■ Assignment
Where does the string "include" occur in the records? Copy each line that holds it.

■ Web interface edit records
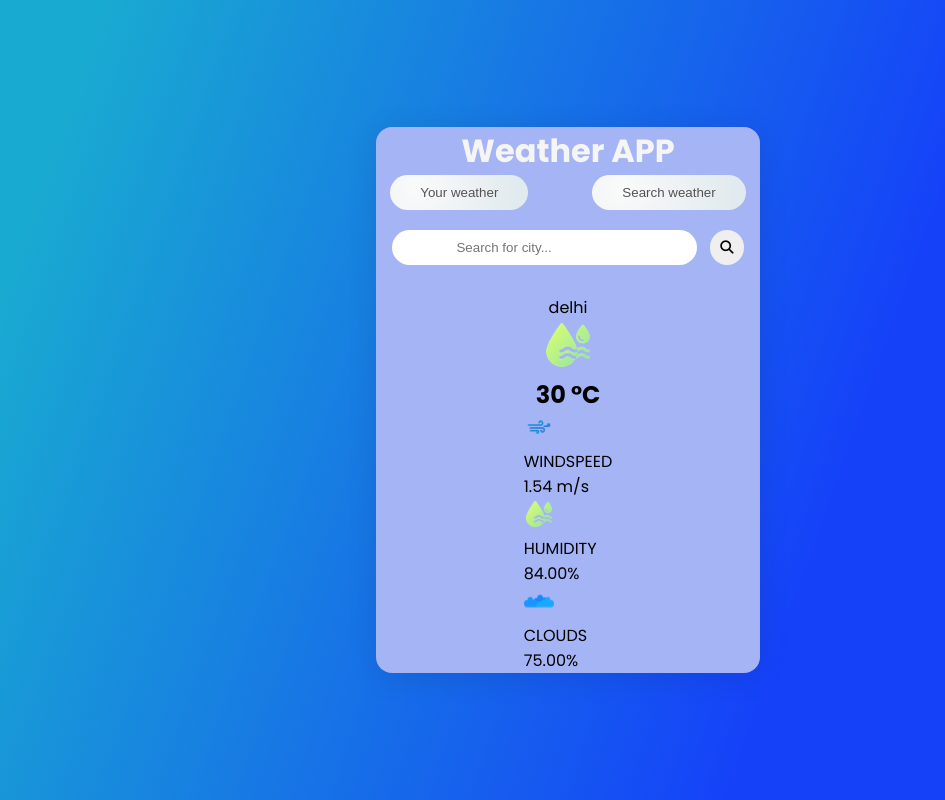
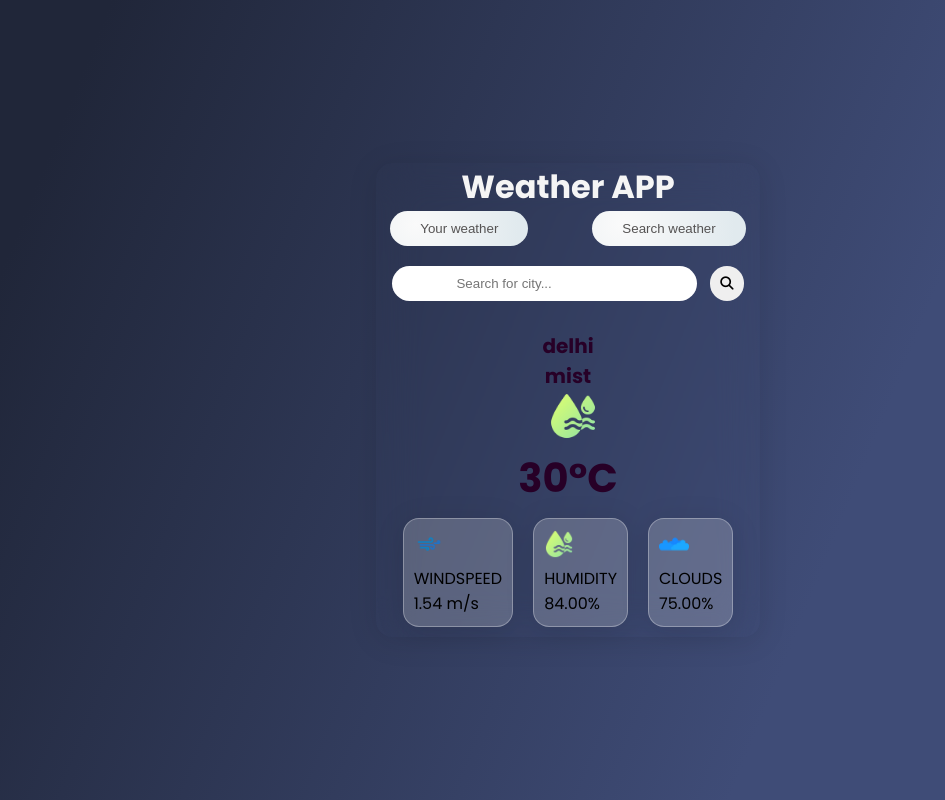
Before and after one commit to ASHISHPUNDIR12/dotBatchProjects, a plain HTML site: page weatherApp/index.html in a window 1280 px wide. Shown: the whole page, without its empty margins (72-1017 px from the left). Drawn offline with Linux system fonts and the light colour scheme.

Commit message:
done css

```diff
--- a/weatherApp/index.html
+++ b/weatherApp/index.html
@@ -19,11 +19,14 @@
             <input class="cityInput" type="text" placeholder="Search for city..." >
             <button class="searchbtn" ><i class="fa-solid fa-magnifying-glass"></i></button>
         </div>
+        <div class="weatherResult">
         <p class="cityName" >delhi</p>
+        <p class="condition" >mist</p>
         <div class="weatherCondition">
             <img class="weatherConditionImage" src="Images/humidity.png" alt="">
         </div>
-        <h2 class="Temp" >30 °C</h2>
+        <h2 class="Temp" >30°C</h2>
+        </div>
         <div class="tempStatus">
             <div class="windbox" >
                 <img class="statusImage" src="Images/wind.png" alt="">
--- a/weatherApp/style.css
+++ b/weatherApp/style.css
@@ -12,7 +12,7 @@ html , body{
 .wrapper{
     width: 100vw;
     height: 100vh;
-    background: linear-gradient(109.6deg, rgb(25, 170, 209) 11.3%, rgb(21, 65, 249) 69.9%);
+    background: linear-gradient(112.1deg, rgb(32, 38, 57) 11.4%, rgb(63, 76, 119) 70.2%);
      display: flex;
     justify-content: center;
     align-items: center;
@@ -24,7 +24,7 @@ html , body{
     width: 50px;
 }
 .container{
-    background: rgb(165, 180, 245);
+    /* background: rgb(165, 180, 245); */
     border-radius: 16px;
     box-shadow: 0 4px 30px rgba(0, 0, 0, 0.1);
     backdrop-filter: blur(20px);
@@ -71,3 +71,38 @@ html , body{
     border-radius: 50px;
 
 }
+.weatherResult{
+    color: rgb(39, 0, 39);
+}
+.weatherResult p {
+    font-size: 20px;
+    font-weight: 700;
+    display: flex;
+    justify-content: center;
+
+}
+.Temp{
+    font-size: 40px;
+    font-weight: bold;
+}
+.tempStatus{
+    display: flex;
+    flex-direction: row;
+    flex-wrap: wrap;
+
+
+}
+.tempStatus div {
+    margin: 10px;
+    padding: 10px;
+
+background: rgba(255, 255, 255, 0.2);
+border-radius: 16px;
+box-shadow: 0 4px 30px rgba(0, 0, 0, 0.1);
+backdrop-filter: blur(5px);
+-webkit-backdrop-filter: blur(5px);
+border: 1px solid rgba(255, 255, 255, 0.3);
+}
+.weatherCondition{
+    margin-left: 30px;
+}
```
--
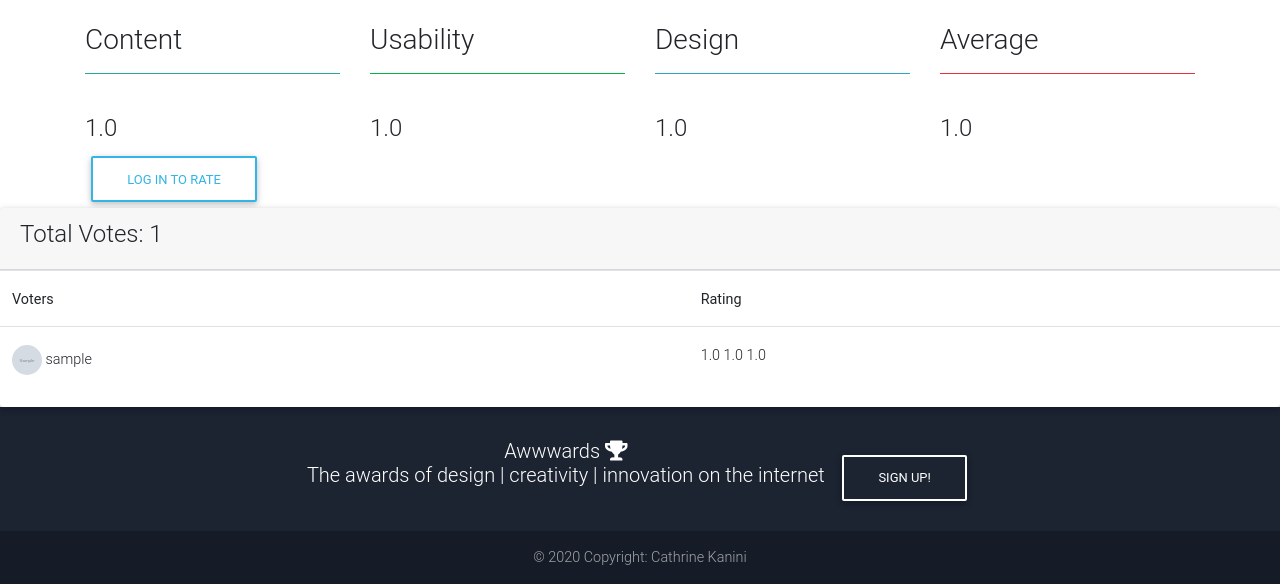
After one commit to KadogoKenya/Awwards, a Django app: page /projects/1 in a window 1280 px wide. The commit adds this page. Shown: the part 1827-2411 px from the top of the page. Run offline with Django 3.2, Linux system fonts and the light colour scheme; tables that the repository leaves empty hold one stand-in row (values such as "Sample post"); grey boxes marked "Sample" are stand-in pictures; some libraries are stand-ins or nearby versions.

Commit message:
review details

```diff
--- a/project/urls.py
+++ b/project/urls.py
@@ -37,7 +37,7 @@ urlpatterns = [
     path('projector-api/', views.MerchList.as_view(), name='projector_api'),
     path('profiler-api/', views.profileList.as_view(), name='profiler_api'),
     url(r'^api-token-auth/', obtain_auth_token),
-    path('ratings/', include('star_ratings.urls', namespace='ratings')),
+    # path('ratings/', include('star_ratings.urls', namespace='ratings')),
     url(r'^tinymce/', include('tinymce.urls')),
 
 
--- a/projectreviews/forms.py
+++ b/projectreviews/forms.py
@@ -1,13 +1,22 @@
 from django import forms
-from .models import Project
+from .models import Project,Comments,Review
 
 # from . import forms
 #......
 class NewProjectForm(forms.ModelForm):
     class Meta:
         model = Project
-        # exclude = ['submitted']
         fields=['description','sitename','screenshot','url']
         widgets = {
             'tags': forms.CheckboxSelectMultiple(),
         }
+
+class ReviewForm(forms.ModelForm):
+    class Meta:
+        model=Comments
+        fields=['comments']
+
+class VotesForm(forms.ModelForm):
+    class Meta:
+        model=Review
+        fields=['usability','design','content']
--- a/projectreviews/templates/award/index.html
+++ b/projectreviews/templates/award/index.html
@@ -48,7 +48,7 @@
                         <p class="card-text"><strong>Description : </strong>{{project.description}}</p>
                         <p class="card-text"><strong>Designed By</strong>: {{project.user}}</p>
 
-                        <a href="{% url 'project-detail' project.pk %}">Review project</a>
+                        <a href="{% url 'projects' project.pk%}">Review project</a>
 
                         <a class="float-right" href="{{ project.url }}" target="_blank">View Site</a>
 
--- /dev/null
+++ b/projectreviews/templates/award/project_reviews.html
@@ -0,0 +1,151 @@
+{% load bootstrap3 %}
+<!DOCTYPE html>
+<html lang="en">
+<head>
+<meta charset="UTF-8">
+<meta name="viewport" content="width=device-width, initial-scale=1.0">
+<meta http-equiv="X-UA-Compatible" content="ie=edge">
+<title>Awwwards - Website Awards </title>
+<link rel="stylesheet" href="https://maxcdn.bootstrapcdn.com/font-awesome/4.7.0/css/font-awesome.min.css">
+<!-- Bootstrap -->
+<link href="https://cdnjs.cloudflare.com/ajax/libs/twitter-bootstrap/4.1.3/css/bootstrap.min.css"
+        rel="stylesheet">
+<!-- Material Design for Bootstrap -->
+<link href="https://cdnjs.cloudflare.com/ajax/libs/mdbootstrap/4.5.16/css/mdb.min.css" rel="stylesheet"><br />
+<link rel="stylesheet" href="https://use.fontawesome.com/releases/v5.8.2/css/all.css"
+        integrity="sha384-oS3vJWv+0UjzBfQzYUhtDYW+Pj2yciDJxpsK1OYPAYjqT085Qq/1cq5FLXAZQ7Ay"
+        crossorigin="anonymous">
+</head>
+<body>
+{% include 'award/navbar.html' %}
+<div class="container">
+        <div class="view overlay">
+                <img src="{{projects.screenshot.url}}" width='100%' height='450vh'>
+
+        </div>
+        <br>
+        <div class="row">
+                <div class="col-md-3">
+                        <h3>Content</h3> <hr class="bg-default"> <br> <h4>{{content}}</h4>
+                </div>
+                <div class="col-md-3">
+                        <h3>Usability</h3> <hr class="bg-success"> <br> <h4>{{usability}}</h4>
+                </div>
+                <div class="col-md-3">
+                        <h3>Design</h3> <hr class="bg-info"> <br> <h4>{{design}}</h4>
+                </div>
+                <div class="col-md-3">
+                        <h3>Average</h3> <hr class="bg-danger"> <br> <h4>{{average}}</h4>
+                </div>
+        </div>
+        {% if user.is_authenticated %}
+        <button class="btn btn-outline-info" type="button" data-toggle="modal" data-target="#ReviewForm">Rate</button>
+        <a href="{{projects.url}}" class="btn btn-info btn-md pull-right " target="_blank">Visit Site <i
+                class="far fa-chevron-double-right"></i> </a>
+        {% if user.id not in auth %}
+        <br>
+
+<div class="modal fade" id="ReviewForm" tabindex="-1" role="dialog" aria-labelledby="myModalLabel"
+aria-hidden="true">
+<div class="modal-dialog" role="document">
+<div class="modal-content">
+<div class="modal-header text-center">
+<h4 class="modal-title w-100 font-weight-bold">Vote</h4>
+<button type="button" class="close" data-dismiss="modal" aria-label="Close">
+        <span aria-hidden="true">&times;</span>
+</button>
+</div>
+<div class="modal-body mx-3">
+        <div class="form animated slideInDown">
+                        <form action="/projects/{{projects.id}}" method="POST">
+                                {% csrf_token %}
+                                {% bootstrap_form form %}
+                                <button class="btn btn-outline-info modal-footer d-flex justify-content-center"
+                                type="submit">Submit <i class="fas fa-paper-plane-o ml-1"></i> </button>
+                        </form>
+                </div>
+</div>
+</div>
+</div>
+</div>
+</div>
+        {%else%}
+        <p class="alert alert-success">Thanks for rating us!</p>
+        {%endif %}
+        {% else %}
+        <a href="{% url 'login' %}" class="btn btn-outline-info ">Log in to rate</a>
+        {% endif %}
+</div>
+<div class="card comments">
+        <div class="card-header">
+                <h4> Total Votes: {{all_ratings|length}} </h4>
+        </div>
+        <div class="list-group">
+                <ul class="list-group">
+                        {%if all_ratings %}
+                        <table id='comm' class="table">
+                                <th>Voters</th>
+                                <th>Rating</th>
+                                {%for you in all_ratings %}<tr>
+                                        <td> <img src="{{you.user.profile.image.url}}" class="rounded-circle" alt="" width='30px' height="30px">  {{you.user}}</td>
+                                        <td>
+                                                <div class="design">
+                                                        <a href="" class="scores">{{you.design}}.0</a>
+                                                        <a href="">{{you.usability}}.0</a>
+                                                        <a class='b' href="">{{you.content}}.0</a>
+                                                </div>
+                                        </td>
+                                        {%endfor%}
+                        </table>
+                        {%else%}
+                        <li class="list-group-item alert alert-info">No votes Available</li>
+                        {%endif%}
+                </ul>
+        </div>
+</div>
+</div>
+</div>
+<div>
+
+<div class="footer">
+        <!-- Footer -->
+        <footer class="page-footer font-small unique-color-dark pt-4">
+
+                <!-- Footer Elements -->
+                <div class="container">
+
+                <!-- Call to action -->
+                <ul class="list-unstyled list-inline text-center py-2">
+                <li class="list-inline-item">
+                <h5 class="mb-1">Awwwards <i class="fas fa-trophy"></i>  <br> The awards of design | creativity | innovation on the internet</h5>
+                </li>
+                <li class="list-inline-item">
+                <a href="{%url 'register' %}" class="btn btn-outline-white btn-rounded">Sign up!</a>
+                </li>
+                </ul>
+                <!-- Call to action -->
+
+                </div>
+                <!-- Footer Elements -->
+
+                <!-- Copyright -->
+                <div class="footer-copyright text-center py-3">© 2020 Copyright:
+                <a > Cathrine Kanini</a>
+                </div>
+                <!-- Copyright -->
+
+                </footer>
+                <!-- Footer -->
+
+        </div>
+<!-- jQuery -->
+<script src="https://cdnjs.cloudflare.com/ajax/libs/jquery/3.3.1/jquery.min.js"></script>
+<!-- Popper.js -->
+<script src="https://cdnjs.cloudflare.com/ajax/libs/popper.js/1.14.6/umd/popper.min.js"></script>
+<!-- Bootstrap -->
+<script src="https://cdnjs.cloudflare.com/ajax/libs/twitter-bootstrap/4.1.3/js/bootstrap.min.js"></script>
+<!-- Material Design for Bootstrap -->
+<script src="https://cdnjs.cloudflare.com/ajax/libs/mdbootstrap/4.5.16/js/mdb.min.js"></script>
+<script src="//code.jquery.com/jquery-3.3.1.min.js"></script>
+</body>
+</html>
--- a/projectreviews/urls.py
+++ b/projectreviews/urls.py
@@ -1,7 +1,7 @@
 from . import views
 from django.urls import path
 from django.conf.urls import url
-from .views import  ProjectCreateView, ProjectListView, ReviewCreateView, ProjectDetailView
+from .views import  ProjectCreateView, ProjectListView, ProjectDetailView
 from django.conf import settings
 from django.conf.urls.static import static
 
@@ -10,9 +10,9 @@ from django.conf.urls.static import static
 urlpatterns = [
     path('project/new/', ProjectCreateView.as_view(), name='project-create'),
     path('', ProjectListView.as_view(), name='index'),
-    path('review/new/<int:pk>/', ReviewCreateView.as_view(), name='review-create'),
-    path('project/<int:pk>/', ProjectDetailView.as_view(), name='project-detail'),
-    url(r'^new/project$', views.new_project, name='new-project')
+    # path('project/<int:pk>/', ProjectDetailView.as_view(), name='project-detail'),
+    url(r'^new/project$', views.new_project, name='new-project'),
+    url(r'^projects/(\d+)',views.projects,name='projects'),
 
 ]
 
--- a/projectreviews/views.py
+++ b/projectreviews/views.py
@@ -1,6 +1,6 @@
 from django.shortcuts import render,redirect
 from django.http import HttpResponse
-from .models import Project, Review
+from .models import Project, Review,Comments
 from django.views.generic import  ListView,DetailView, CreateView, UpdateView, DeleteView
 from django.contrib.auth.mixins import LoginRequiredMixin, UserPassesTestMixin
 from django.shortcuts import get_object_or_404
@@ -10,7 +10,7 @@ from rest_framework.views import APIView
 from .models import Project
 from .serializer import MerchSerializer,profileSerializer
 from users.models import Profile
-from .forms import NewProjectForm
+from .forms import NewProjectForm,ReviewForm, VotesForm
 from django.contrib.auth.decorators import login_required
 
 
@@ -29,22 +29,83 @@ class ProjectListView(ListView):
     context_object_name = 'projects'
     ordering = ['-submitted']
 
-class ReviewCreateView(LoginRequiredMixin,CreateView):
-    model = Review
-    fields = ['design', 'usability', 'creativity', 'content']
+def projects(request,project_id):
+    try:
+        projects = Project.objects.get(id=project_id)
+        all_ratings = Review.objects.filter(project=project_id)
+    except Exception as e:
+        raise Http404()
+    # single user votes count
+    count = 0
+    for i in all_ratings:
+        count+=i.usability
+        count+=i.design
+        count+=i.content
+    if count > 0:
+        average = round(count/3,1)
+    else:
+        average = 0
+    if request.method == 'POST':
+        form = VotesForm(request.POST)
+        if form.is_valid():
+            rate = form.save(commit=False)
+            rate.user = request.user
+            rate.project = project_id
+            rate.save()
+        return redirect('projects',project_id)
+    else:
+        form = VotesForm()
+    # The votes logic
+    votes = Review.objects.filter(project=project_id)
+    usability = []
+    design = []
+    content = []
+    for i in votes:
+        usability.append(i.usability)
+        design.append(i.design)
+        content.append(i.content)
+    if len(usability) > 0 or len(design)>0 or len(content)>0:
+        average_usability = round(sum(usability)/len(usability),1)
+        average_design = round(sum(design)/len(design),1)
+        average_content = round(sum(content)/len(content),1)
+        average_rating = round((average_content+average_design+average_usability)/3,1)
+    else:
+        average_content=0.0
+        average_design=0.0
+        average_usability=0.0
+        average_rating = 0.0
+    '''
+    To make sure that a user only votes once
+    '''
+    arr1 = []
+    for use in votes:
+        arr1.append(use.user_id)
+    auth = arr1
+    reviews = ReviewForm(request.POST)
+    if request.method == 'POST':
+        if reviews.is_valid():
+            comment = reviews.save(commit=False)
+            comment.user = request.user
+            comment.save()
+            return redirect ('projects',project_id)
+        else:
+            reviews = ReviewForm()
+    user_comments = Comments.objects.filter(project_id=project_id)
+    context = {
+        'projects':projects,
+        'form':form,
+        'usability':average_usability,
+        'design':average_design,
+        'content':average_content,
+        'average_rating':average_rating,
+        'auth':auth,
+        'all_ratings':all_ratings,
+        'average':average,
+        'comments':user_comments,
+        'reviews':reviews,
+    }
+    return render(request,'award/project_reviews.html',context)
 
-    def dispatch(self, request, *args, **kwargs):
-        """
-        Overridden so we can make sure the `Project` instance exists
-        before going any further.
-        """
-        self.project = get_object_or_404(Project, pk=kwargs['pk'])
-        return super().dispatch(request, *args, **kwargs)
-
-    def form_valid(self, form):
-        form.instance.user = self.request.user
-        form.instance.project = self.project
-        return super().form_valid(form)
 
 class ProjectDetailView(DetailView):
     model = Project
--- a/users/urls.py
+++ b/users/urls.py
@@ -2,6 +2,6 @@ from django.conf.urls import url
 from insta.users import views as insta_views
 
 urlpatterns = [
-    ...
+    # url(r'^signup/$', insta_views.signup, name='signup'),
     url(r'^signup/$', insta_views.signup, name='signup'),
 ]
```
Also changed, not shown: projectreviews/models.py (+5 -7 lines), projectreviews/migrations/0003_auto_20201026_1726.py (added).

■ Answer space
-    path('ratings/', include('star_ratings.urls', namespace='ratings')),
+    # path('ratings/', include('star_ratings.urls', namespace='ratings')),
     url(r'^tinymce/', include('tinymce.urls')),
+{% include 'award/navbar.html' %}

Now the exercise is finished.